**What the exercise asks**
Search through the entries for the word "amendment" and copy every line that has it.
(Listed entries)
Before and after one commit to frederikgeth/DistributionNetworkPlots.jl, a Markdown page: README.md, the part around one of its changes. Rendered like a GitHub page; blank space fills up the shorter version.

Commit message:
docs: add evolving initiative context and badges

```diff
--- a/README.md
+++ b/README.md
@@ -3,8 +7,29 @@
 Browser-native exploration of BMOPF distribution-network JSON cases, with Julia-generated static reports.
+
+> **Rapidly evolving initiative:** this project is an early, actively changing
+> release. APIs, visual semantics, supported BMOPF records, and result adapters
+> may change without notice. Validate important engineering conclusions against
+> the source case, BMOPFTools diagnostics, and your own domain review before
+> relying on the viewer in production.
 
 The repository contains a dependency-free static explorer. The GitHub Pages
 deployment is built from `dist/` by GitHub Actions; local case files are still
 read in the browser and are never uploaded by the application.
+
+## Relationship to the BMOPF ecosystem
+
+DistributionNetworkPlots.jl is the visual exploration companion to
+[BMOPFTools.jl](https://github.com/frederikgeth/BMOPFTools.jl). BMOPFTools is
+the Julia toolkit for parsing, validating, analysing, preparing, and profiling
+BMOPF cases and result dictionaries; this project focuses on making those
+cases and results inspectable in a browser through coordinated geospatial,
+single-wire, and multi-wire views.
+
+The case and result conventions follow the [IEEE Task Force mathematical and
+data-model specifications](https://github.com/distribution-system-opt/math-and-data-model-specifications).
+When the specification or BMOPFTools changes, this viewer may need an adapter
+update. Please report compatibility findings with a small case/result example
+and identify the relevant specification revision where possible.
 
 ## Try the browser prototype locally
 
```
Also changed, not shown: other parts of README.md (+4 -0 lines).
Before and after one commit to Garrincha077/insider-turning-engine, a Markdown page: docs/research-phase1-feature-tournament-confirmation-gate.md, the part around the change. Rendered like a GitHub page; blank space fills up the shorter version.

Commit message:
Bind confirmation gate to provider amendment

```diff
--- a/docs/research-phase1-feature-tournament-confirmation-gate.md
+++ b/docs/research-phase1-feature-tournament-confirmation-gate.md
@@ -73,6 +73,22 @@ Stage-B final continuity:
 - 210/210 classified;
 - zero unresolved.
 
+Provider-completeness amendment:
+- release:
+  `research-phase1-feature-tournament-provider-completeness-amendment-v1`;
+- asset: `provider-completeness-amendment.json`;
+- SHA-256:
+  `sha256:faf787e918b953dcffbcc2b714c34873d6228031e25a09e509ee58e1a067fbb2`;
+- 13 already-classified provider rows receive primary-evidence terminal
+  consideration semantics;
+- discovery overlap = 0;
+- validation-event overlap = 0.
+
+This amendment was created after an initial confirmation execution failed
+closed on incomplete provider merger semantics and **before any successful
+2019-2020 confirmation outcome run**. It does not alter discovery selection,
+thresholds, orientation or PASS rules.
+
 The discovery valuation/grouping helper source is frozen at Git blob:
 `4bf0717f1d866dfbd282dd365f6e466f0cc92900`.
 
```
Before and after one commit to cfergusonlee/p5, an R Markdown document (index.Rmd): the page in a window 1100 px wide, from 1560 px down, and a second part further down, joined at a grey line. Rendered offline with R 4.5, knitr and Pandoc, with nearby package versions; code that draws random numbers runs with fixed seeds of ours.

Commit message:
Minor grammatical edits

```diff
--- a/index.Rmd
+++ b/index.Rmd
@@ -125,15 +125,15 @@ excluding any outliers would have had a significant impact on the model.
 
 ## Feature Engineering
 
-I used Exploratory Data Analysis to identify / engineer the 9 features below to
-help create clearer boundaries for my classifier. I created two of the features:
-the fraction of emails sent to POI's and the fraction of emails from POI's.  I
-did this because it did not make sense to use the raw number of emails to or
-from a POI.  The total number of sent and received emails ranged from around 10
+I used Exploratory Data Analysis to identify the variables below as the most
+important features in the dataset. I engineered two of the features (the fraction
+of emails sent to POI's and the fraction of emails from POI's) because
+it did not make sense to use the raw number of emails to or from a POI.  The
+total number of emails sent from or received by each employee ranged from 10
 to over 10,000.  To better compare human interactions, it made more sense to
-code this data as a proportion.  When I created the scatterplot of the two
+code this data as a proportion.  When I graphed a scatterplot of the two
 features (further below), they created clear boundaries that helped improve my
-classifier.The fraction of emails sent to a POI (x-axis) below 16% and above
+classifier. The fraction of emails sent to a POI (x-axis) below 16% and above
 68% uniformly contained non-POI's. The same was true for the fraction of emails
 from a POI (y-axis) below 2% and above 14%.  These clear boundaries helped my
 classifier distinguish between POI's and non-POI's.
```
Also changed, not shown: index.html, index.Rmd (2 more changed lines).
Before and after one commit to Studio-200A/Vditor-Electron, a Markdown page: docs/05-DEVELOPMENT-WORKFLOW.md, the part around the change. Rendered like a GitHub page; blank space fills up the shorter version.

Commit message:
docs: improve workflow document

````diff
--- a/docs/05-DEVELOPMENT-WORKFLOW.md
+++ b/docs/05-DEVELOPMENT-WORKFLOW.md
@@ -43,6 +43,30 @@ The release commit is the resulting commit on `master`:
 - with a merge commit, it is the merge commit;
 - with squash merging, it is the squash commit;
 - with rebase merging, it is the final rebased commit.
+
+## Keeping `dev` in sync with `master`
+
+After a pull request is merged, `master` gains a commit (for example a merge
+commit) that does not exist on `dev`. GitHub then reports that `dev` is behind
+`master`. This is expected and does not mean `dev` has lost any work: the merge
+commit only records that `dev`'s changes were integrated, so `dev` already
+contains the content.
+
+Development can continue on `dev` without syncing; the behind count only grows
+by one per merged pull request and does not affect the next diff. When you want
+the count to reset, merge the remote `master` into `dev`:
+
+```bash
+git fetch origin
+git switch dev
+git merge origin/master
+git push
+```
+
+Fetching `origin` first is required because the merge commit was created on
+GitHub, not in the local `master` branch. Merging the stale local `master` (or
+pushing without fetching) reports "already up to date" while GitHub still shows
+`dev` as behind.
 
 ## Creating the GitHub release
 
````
(End Listed entries)
**Output below**
Bind confirmation gate to provider amendment
+Provider-completeness amendment:
+  `research-phase1-feature-tournament-provider-completeness-amendment-v1`;
+- asset: `provider-completeness-amendment.json`;
+This amendment was created after an initial confirmation execution failed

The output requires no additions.